The activists had hoped that workers’ political rights, such as independent trade unions and collective bargaining, would become possible as part of a gradual reform process that would start with improved working and living conditions. Despite engagement with the activists – in stark contrast to attitudes in other Gulf states that bar entry and detain critics – Qatar has yet to enact lofty promises of change.
The handling of the strike suggests not only that Qatar, a comparatively enlightened autocracy, has no intention of political liberalisation at the end of the process, but that even those issues Qatar is willing to discuss are at risk.
The intervention by the police effectively deprived the workers of their last resort to voice legitimate grievances that violate existing Qatari rules and regulations as well as Qatari promises of reform. In the absence of an investigation of the reasons for the strike, it reduced the police to acting as the private security arm of potentially abusive employers.
In a stark condemnation, International Trade Union Confederation (ITUC) secretary general Sharan Burrow, one of Qatar’s most uncompromising critics, charged that “Qatar’s brutal disregard for migrant workers is on display once again. The ‘labour reforms’ promised by the authorities add up to nothing, and (world football body) FIFA, the athletics body IAAF, multinationals and others which are getting a free ride on the back of modern slavery in Qatar should be ashamed to be in league with a dictatorship like this,” Burrow said in a statement.
Burrow was referring to Qatar’s winning this month of the right to host the 2019 world athletics championships despite the fact that it had yet to enact serious labour reform. Human Rights Watch researcher Nicholas McGeehan told The Guardian that “if Qatar had shown any signs of making significant reforms to its labour system then this decision could have represented just reward for Qatar’s progress, but as it stands it looks like the IAAF has just given its seal of approval to Qatar’s callous indifference” towards the rights of foreign workers.
In a bid to circumvent Qatar’s ban on trade unions, international labour groups are exploring ways to help workers in countries like Qatar express grievances and unionise by, for example, joining global organisations such as Building and Wood Workers’ International (BWI). BWI executives recently held a series of discreet meetings with workers in Qatar.
Swedish newspaper Svenska Dagbladet quoted Swedish Building Workers’ Union chairman Johan Lindholm as telling South Asian workers during an encounter in a restaurant: “There are 1.5 million of you. They need you. You are building their nation and you will be the ones building the Football World Cup in 2022. You should have rights!”
Workers raised the same kind of complaints during the encounter that prompted their colleagues to go on strike, according to Svenska Dagbladet. The newspaper said one worker pulled receipts out of his pocket to prove that they were forced to buy food in a company canteen that was double the price of what it would cost the workers to cook their own food.

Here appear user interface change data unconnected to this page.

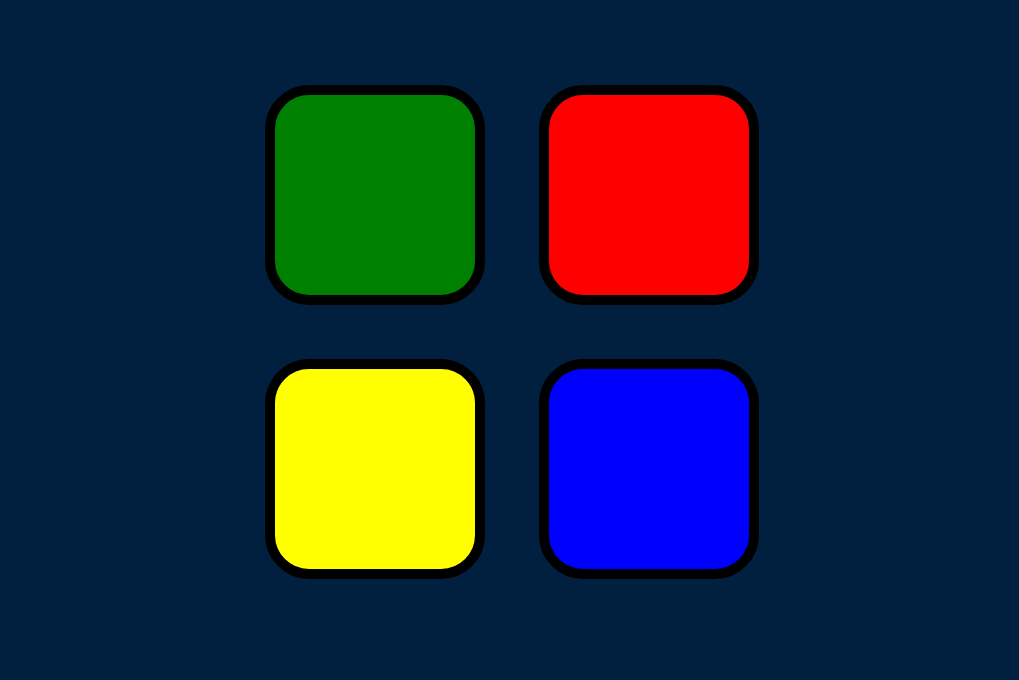
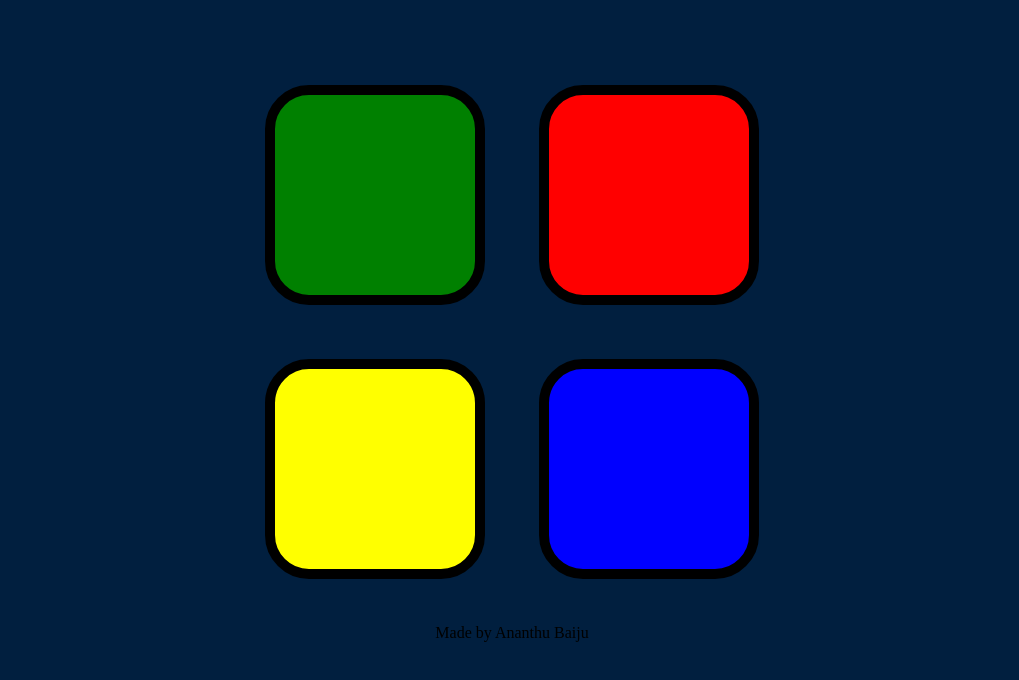
Before and after one commit to ananthubaiju2001/simon-game, a plain HTML site: page index.html in a window 1280 px wide. Shown: the part 114-794 px from the top of the page, without its empty margins (128-1147 px from the left). Drawn offline with nearby package versions, Linux system fonts and the light colour scheme.

Commit message:
index.html

```diff
--- a/index.html
+++ b/index.html
@@ -19,6 +19,7 @@
       <div type="button" id="yellow" class="btn yellow"></div>
       <div type="button" id="blue" class="btn blue"></div>
     </div>
+    <p>Made by Ananthu Baiju</p>
   </div>
 
   <script src="https://ajax.googleapis.com/ajax/libs/jquery/3.7.1/jquery.min.js"></script>
```
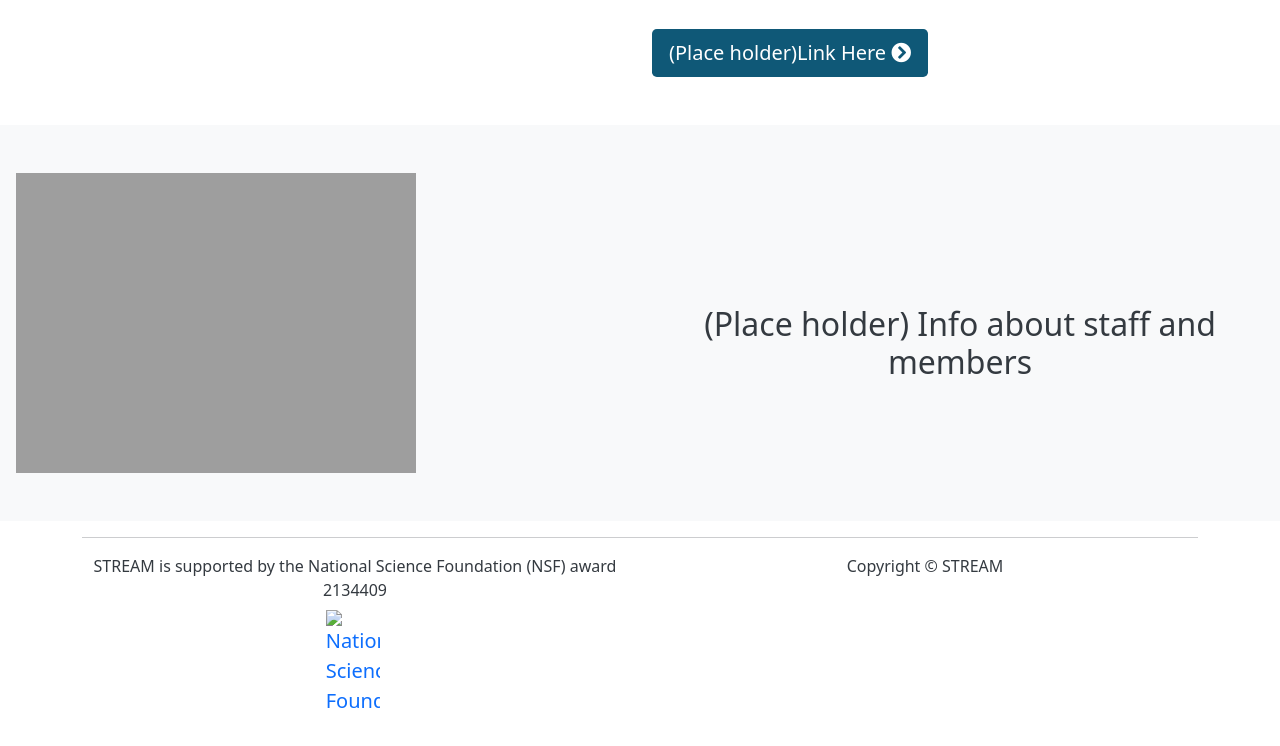
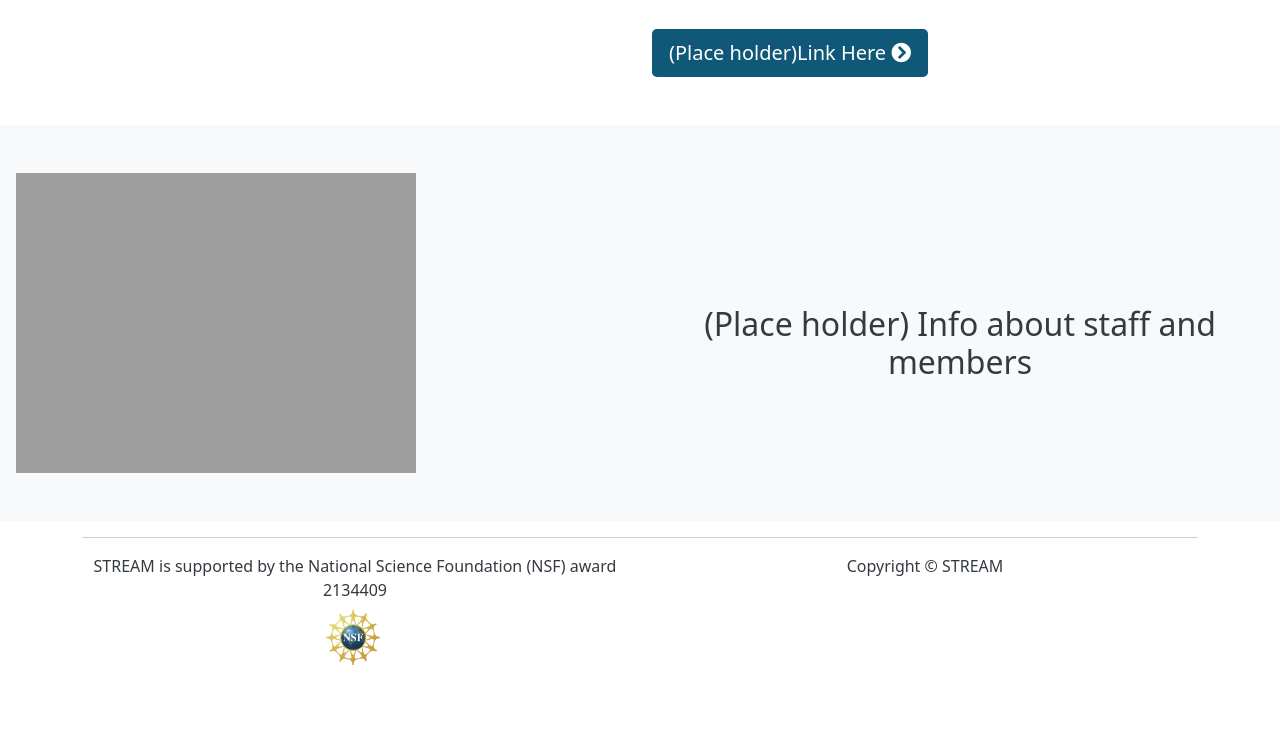
Before and after one commit to pranavsorte/ResearchInfoSite, a plain HTML site: page index.html in a window 1280 px wide. Shown: the part 1086-1832 px from the top of the page. After the commit the page ends 1799 px from the top, so only its background shows below. Drawn offline with Linux system fonts and the light colour scheme; the site is published under a folder, as on GitHub Pages, so addresses that start at the root find nothing.

Commit message:
NSF Logos

```diff
--- a/index.html
+++ b/index.html
@@ -249,7 +249,7 @@
                         <div class="text-center funding-agency-logos-panel d-flex justify-content-center align-items-center">
                             <div class="w-10 ms-1 me-2">
                                 <a href="https://www.nsf.gov/" target="_blank">
-                                    <img class="img-fluid" src="/images/funding-agency-logos/logo-nsf-h400.png" alt="National Science Foundation" data-bs-toggle="tooltip" data-bs-placement="bottom" title="National Science Foundation" />
+                                    <img class="img-fluid" src="images/funding-agency-logos/logo-nsf-h400.png" alt="National Science Foundation" data-bs-toggle="tooltip" data-bs-placement="bottom" title="National Science Foundation" />
                                 </a>
                             </div>
                             <!-- <div class="w-70 ms-2 me-2">
```
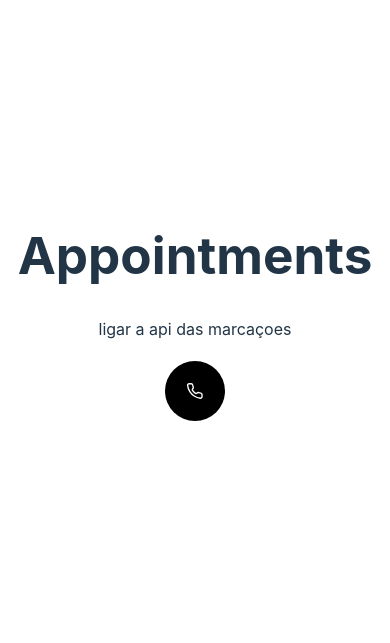
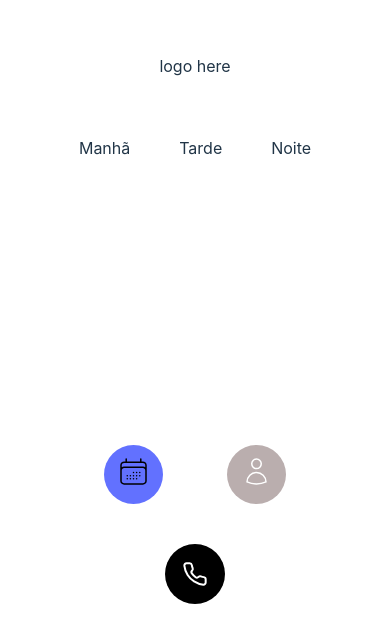
Before and after one commit to dannielcosta/tb-client, a React (Vite) app: page /appointment in a window 390 px wide. Shown: the part 115-758 px from the top of the page. Built offline with nearby package versions, Linux system fonts and the light colour scheme.

Commit message:
phone test

```diff
--- a/src/App.css
+++ b/src/App.css
@@ -1,3 +1,5 @@
+
+
 #root {
   max-width: 1280px;
   margin: 0 auto;
@@ -40,7 +42,68 @@
   color: #888;
 }
 
+.profileInfo , .barberInfo{
+  display: flex;
+  flex-direction: column;
+  gap: 10px;
+  background-color: #ffffff;
+  width: auto;
+  height:30vh;
+  border-radius: 20px;
+}
 
+.appointmentPg{
+  display: flex;
+  flex-direction: column;
+  gap: 10px;
+  background-color: #ffffff;
+  width: auto;
+  height:30vh;
+  border-radius: 20px;
+}
+
+.barberInfo{
+  background-color:pink;
+  margin-top:50%;
+  padding:5px;
+  height:auto
+}
+
+.buttons-links{
+  display:flex;
+  flex-direction: row;
+  justify-content: space-evenly;
+  margin-top:15%
+}
+
+.dayPeriod{
+  display: flex;
+  flex-direction: row;
+  justify-content: space-evenly;
+}
+
+.dayPeriod h3 {
+  cursor: pointer;
+  margin: 0 10px;
+  display: inline-block;
+}
+
+.dayPeriod h3.active {
+  text-decoration: underline;
+}
+
+.schedules {
+  margin-top: 20px;
+}
+
+.schedules ul {
+  list-style-type: none;
+  padding: 0;
+}
+
+.schedules li {
+  margin: 5px 0;
+}
 
 
 /*  call button*/
@@ -66,12 +129,13 @@
 
 /* ------------   Login*/
 
+
 .form {
   display: flex;
   flex-direction: column;
   gap: 10px;
   background-color: #ffffff;
-  padding: 30px;
+  padding: 20px;
   width: 450px;
   border-radius: 20px;
   font-family: -apple-system, BlinkMacSystemFont, 'Segoe UI', Roboto, Oxygen, Ubuntu, Cantarell, 'Open Sans', 'Helvetica Neue', sans-serif;
--- a/src/index.css
+++ b/src/index.css
@@ -1,3 +1,4 @@
+
 :root {
   font-family: Inter, system-ui, Avenir, Helvetica, Arial, sans-serif;
   line-height: 1.5;
--- a/src/main.jsx
+++ b/src/main.jsx
@@ -2,6 +2,7 @@ import React from 'react'
 import ReactDOM from 'react-dom/client'
 import App from './App.jsx'
 import './index.css'
+import './tailwind.css';
 import {BrowserRouter as Router} from 'react-router-dom'
 
 ReactDOM.createRoot(document.getElementById('root')).render(
--- a/src/pages/appointment.jsx
+++ b/src/pages/appointment.jsx
@@ -1,16 +1,107 @@
-import React from 'react'
+// states and hooks
+import React, { useState } from 'react'
+import { Link } from 'react-router-dom'
 
-function appointment() {
+function Appointment() {
+
+  const [activePeriod, setActivePeriod] = useState(null)
+  const [schedules, setSchedules] = useState([])
+
+  const handlePeriodClick = (period) => {
+    setActivePeriod(period)
+
+    if (period === "Manhã"){
+      setSchedules([
+        '08:00', '08:30' , '09:00' , '09:30' , '10:00' , '10:30' , '11:00' , '11:30' , '12:00' , '12:30'
+      ])
+    } else if (period === "Tarde"){
+      setSchedules([
+        '14:00' , '14:30' , '15:00' , '15:30' , '16:00' , '16:30' , '17:00' , '17:30' , '18:00', '18:30'
+      ])
+    } else if (period === "Noite"){
+      setSchedules([
+         '19:00' , '19:30' , '20:00' , '20:30'
+      ])
+    }
+  }
+
+
+
   return (
-    <div>
-      <div>
-        <h1>Appointments</h1>
-
+    <div className="form">
+      <div className="logo">logo here</div>
+      <div className="appointmentPg">
+        <div className="dayPeriod">
+          <h3
+            onClick={() => handlePeriodClick('Manhã')}
+            className={activePeriod === 'Manhã' ? 'active' : ''}
+          >
+            Manhã
+          </h3>
+          <h3
+            onClick={() => handlePeriodClick('Tarde')}
+            className={activePeriod === 'Tarde' ? 'active' : ''}
+          >
+            Tarde
+          </h3>
+          <h3
+            onClick={() => handlePeriodClick('Noite')}
+            className={activePeriod === 'Noite' ? 'active' : ''}
+          >
+            Noite
+          </h3>
+        </div>
+        {schedules.length > 0 && (
+          <div className="schedules">
+            <h4>Available Schedules:</h4>
+            <ul>
+              {schedules.map((schedule, index) => (
+                <li key={index}>{schedule}</li>                          /* Link to the hour to schedule */
+              ))}
+            </ul>
+          </div>
+        )}
       </div>
-      ligar a api das marcaçoes
-
+      <div className="buttons-links">
+        <Link to="/appointments">
+          <svg
+            width="59"
+            height="59"
+            viewBox="0 0 59 59"
+            fill="none"
+            xmlns="http://www.w3.org/2000/svg"
+          >
+            <circle cx="29.5" cy="29.5" r="29.5" fill="#021BFF" fill-opacity="0.62" />
+            <path
+              d="M22.2083 14V17.125M36.7917 14V17.125M17 35.875V20.25C17 19.4212 17.3292 18.6263 17.9153 18.0403C18.5013 17.4542 19.2962 17.125 20.125 17.125H38.875C39.7038 17.125 40.4987 17.4542 41.0847 18.0403C41.6708 18.6263 42 19.4212 42 20.25V35.875M17 35.875C17 36.7038 17.3292 37.4987 17.9153 38.0847C18.5013 38.6708 19.2962 39 20.125 39H38.875C39.7038 39 40.4987 38.6708 41.0847 38.0847C41.6708 37.4987 42 36.7038 42 35.875M17 35.875V25.4583C17 24.6295 17.3292 23.8347 17.9153 23.2486C18.5013 22.6626 19.2962 22.3333 20.125 22.3333H38.875C39.7038 22.3333 40.4987 22.6626 41.0847 23.2486C41.6708 23.8347 42 24.6295 42 25.4583V35.875M29.5 27.5417H29.5111V27.5528H29.5V27.5417ZM29.5 30.6667H29.5111V30.6778H29.5V30.6667ZM29.5 33.7917H29.5111V33.8028H29.5V33.7917ZM26.375 30.6667H26.3861V30.6778H26.375V30.6667ZM26.375 33.7917H26.3861V33.8028H26.375V33.7917ZM23.25 30.6667H23.2611V30.6778H23.25V30.6667ZM23.25 33.7917H23.2611V33.8028H23.25V33.7917ZM32.625 27.5417H32.6361V27.5528H32.625V27.5417ZM32.625 30.6667H32.6361V30.6778H32.625V30.6667ZM32.625 33.7917H32.6361V33.8028H32.625V33.7917ZM35.75 27.5417H35.7611V27.5528H35.75V27.5417ZM35.75 30.6667H35.7611V30.6778H35.75V30.6667Z"
+              stroke="black"
+              stroke-width="1.5"
+              stroke-linecap="round"
+              stroke-linejoin="round"
+            />
+          </svg>
+        </Link>
+        <Link to="/profile">
+          <svg
+            width="59"
+            height="59"
+            viewBox="0 0 59 59"
+            fill="none"
+            xmlns="http://www.w3.org/2000/svg"
+          >
+            <circle cx="29.5" cy="29.5" r="29.5" fill="#BAAEAE" />
+            <path
+              d="M34.2506 18.8077C34.2506 20.0828 33.7501 21.3056 32.8592 22.2072C31.9683 23.1089 30.7599 23.6154 29.5 23.6154C28.2401 23.6154 27.0317 23.1089 26.1408 22.2072C25.2499 21.3056 24.7494 20.0828 24.7494 18.8077C24.7494 17.5326 25.2499 16.3098 26.1408 15.4081C27.0317 14.5065 28.2401 14 29.5 14C30.7599 14 31.9683 14.5065 32.8592 15.4081C33.7501 16.3098 34.2506 17.5326 34.2506 18.8077ZM20 36.9077C20.0407 34.385 21.0595 31.9797 22.8367 30.2103C24.6138 28.4409 27.007 27.4493 29.5 27.4493C31.993 27.4493 34.3862 28.4409 36.1633 30.2103C37.9405 31.9797 38.9593 34.385 39 36.9077C36.0196 38.2907 32.7788 39.0045 29.5 39C26.1099 39 22.8922 38.2513 20 36.9077Z"
+              stroke="white"
+              stroke-width="1.5"
+              stroke-linecap="round"
+              stroke-linejoin="round"
+            />
+          </svg>
+        </Link>
+      </div>
     </div>
-  )
+  );
 }
 
-export default appointment
+export default Appointment;
--- a/src/pages/profile.jsx
+++ b/src/pages/profile.jsx
@@ -1,16 +1,22 @@
 import React from 'react'
+import { Link, useParams } from 'react-router-dom'
 
 function profile() {
+
+
+
+
+
   return (
 
     <div className="form">
-        <div className="logo" style={{color: 'black'}}>logo here</div>
-        <div className="form" style={{backgroundColor: 'gray'}}  >
-            <div className="Profile">
+        <div className='logo' >logo here</div>
+        <div className="profileInfo" style={{backgroundColor: 'gray'}}  > {/*alterar a class para alterar o padding*/}
+            <div className="Profile" >
                 <div>Nome: {/*USER FIRST NAME + USER LAST NAME*/}</div>
                 <div>Tel: {/*USER PHONE NUMBER*/}</div>
                 <div>Email: {/*USER EMAIL*/}</div>
-                <div className="form">Próxima marcação:
+                <div className="barberInfo" >Próxima marcação: {/*alterar a class para alterar o padding*/}
                     <div className="data" style={{display:'flex'}}>
                         <div className="data">Data + Hora
                         </div>
@@ -24,10 +30,25 @@ function profile() {
                     </div>
                 <div className="">Barber</div>
                 <div style={{color:'red'}}>Cancel</div>
+
                 </div>
 
 
             </div>
+        </div>
+            <div className="buttons-links" >
+                <Link to="/appointment">
+                    <svg width="59" height="59" viewBox="0 0 59 59" fill="none" xmlns="http://www.w3.org/2000/svg">
+                    <circle cx="29.5" cy="29.5" r="29.5" fill="#BAAEAE"/>
+                    <path d="M22.2083 14V17.125M36.7917 14V17.125M17 35.875V20.25C17 19.4212 17.3292 18.6263 17.9153 18.0403C18.5013 17.4542 19.2962 17.125 20.125 17.125H38.875C39.7038 17.125 40.4987 17.4542 41.0847 18.0403C41.6708 18.6263 42 19.4212 42 20.25V35.875M17 35.875C17 36.7038 17.3292 37.4987 17.9153 38.0847C18.5013 38.6708 19.2962 39 20.125 39H38.875C39.7038 39 40.4987 38.6708 41.0847 38.0847C41.6708 37.4987 42 36.7038 42 35.875M17 35.875V25.4583C17 24.6295 17.3292 23.8347 17.9153 23.2486C18.5013 22.6626 19.2962 22.3333 20.125 22.3333H38.875C39.7038 22.3333 40.4987 22.6626 41.0847 23.2486C41.6708 23.8347 42 24.6295 42 25.4583V35.875M29.5 27.5417H29.5111V27.5528H29.5V27.5417ZM29.5 30.6667H29.5111V30.6778H29.5V30.6667ZM29.5 33.7917H29.5111V33.8028H29.5V33.7917ZM26.375 30.6667H26.3861V30.6778H26.375V30.6667ZM26.375 33.7917H26.3861V33.8028H26.375V33.7917ZM23.25 30.6667H23.2611V30.6778H23.25V30.6667ZM23.25 33.7917H23.2611V33.8028H23.25V33.7917ZM32.625 27.5417H32.6361V27.5528H32.625V27.5417ZM32.625 30.6667H32.6361V30.6778H32.625V30.6667ZM32.625 33.7917H32.6361V33.8028H32.625V33.7917ZM35.75 27.5417H35.7611V27.5528H35.75V27.5417ZM35.75 30.6667H35.7611V30.6778H35.75V30.6667Z" stroke="black" stroke-width="1.5" stroke-linecap="round" stroke-linejoin="round"/>
+                    </svg>
+                </Link>
+                <Link to="/profile">
+                    <svg width="59" height="59" viewBox="0 0 59 59" fill="none" xmlns="http://www.w3.org/2000/svg">
+                    <circle cx="29.5" cy="29.5" r="29.5" fill="#021BFF" fill-opacity="0.62"/>
+                    <path d="M34.2506 18.8077C34.2506 20.0828 33.7501 21.3056 32.8592 22.2072C31.9683 23.1089 30.7599 23.6154 29.5 23.6154C28.2401 23.6154 27.0317 23.1089 26.1408 22.2072C25.2499 21.3056 24.7494 20.0828 24.7494 18.8077C24.7494 17.5326 25.2499 16.3098 26.1408 15.4081C27.0317 14.5065 28.2401 14 29.5 14C30.7599 14 31.9683 14.5065 32.8592 15.4081C33.7501 16.3098 34.2506 17.5326 34.2506 18.8077ZM20 36.9077C20.0407 34.385 21.0595 31.9797 22.8367 30.2103C24.6138 28.4409 27.007 27.4493 29.5 27.4493C31.993 27.4493 34.3862 28.4409 36.1633 30.2103C37.9405 31.9797 38.9593 34.385 39 36.9077C36.0196 38.2907 32.7788 39.0045 29.5 39C26.1099 39 22.8922 38.2513 20 36.9077Z" stroke="white" stroke-width="1.5" stroke-linecap="round" stroke-linejoin="round"/>
+                    </svg>
+                </Link>
             </div>
 
     </div>
--- /dev/null
+++ b/src/tailwind.css
@@ -0,0 +1,3 @@
+@tailwind base;
+@tailwind components;
+@tailwind utilities;
--- /dev/null
+++ b/tailwind.config.js
@@ -0,0 +1,8 @@
+/** @type {import('tailwindcss').Config} */
+export default {
+  content: ['./src/**/*.{js,jsx,ts,tsx}', './public/index.html'],
+  theme: {
+    extend: {},
+  },
+  plugins: [],
+}
```
Lines whose indentation alone changed are shown as unchanged.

In what appeared to suggest a growing assertiveness among some foreign workers, the worker with the receipts told the trade unionists he was willing to risk campaigning for labour rights. “I may get in trouble, but there are 16,000 workers in the company I work for who can have it better. I’ll do it. I’m not afraid,” Svenska Dagbladet quoted the worker as saying.
In response, BWI secretary general Ambet Yuson suggested that a union lawyer could take up the issue if a number of workers would sign a complaint.
The trade union visit was part of an effort to create informal local networks as well as a legal aid office that could help workers seek redress for their grievances. BWI is expected to discuss allowing workers in countries like Qatar to become members at a meeting in May.
“We want to send the international football association FIFA a signal telling them that we will never stop working on this issue. We have put the shovel in the sands of Qatar and we will see to that things start happening,” Mr. Lindholm told the Swedish paper.